24 He put another parable before them, saying, “The kingdom of heaven may be compared to a man who sowed good seed in his field, 25 but while his men were sleeping, his enemy came and sowed weeds[c] among the wheat and went away. 26 So when the plants came up and bore grain, then the weeds appeared also. 27 And the servants[d] of the master of the house came and said to him, ‘Master, did you not sow good seed in your field? How then does it have weeds?’ 28 He said to them, ‘An enemy has done this.’ So the servants said to him, ‘Then do you want us to go and gather them?’ 29 But he said, ‘No, lest in gathering the weeds you root up the wheat along with them. 30 Let both grow together until the harvest, and at harvest time I will tell the reapers, Gather the weeds first and bind them in bundles to be burned, but gather the wheat into my barn.’”
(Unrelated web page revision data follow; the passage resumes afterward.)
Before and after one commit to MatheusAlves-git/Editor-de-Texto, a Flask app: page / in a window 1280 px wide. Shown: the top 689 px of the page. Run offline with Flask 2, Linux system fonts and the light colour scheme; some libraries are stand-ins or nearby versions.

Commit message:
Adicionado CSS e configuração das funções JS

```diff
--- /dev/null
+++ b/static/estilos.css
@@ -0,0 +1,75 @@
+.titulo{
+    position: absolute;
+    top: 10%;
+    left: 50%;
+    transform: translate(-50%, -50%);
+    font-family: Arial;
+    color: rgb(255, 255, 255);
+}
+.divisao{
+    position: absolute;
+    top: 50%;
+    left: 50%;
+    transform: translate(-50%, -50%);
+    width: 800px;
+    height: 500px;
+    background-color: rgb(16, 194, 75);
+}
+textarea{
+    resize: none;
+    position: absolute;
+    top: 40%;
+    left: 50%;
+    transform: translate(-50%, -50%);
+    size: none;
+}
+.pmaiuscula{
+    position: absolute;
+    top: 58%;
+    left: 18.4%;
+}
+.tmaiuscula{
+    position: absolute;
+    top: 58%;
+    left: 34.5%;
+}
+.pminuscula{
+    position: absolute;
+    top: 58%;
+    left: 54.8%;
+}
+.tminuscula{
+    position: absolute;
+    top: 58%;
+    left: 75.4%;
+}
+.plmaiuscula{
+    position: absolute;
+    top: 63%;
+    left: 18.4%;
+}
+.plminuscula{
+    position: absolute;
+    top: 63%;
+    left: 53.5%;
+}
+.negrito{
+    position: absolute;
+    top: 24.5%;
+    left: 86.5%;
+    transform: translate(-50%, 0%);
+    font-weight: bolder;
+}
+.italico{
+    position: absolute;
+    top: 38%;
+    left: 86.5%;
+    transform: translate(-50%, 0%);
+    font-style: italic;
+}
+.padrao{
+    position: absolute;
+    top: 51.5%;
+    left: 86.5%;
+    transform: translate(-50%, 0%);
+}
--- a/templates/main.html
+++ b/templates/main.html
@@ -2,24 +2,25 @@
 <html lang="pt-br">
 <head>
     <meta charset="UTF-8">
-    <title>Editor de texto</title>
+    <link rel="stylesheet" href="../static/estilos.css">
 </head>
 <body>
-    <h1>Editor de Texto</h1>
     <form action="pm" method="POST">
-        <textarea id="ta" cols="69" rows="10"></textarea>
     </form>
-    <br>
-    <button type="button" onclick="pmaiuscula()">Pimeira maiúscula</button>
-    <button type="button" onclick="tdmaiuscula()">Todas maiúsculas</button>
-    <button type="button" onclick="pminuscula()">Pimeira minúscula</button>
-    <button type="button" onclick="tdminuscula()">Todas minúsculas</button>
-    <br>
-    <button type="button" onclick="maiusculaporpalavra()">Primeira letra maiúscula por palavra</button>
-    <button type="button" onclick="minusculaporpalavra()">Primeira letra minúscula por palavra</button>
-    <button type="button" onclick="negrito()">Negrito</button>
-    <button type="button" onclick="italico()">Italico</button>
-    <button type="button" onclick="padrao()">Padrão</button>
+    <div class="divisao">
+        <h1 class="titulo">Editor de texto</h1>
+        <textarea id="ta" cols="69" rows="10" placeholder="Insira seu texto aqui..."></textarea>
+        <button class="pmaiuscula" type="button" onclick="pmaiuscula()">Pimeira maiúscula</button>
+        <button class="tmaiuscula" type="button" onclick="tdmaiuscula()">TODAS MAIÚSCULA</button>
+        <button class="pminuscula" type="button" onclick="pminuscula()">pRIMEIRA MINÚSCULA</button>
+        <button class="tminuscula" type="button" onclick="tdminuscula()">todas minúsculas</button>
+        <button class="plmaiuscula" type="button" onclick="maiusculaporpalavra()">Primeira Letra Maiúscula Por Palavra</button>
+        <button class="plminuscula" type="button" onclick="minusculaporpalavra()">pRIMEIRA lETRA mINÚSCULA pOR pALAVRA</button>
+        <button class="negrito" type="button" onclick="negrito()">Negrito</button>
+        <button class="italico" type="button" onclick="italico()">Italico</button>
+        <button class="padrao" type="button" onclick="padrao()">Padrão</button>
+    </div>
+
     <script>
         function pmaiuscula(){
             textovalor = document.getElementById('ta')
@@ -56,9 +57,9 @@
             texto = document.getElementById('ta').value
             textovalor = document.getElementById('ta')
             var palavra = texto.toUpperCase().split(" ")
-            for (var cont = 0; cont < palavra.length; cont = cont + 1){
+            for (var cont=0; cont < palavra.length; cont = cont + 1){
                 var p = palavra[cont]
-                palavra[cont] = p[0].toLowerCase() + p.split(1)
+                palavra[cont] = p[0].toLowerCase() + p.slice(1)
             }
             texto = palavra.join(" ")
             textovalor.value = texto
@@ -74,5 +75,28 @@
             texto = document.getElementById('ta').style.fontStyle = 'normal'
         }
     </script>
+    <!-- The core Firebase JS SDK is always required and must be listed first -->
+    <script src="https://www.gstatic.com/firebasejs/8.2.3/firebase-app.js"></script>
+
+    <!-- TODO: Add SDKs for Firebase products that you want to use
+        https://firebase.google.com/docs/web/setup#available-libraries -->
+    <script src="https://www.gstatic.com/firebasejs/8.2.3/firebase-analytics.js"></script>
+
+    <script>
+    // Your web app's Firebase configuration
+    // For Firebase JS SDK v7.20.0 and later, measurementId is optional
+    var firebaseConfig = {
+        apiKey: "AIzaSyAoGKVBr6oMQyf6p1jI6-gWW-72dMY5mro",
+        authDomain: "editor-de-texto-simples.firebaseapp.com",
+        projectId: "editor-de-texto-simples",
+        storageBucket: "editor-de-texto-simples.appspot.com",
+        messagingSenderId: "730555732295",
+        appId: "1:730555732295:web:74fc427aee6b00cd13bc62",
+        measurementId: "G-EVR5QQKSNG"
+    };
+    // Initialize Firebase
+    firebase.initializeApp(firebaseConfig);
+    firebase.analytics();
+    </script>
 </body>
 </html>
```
Seeds of the kingdom were planted in me a long time ago and grew into deep and abiding faith. Words, like, “Amy, while you were a sinner, I died for you. You are valued in my kingdom. You are loved.” Jesus rescued me from a dominion of darkness, and brought me into the light! With perfect light and nourishment, those seeds have grown. I’ve been fruitful. The trouble is that weeds have been planted in my heart as well. An enemy came and dropped them in my heart in the most deceptive of ways and God has been contending with them ever since.
The biggest weeds have grown from seeds of rejection. Someone I love once told me that they loved the idea of me more than they loved me. That one phrase was a seed planted so deep in my heart that the weed has been growing alongside a healthy understanding of love for quite a while. “Will I ever be good enough?” fights a battle with “You’ve been clothed with the righteousness of Christ” in my mind and heart.
Jesus said the kingdom of heaven is like that. It’s like a field of wheat, sabotaged by a night predator. Apparently weeds grow just like wheat, so it’s not productive to uproot the weeds right away. They’ve got to grow and reveal themselves, and then the sower gathers up the weeds and burns them, so he can gather his wheat to himself.
God is the sower in this kingdom. He sows seeds in hearts and draws men and women to himself. He’s a good gardener, but he doesn’t manipulate the crop. He allows an enemy free roam, and gives him access to hearts as well. The good news (gospel) of this Jesus story, however, is that we are the soil, not the wheat! The seed becomes wheat; not the soil. The soil doesn’t have to uproot the weeds around it; it just allows the seed God planted in it, to grow. It submits to the sower who determines when and how to harvest the crop! The sower is in charge. He will burn up all the weeds, in his timing, when doing so won’t harm the heart He’s transforming to look like his own.
In my case, God doesn’t anesthetize me, dull my mind, or take away my choices. To enable freedom, He lets me feel pain while he’s maturing and growing his perfect seed. He wants me to love him with everything, and that means choosing him over every competing voice. Winning the battle in my mind is as simple not fighting the weeds. Our desire to control and poor choices can give weeds the license to choke out the seeds of truth. I think I’ll leave the weeding to the master gardener. One day, Paul says, I’ll know fully even as I am fully known. (I Co 13) That love is perfect; it never fails nor rejects. It always hopes and always perseveres.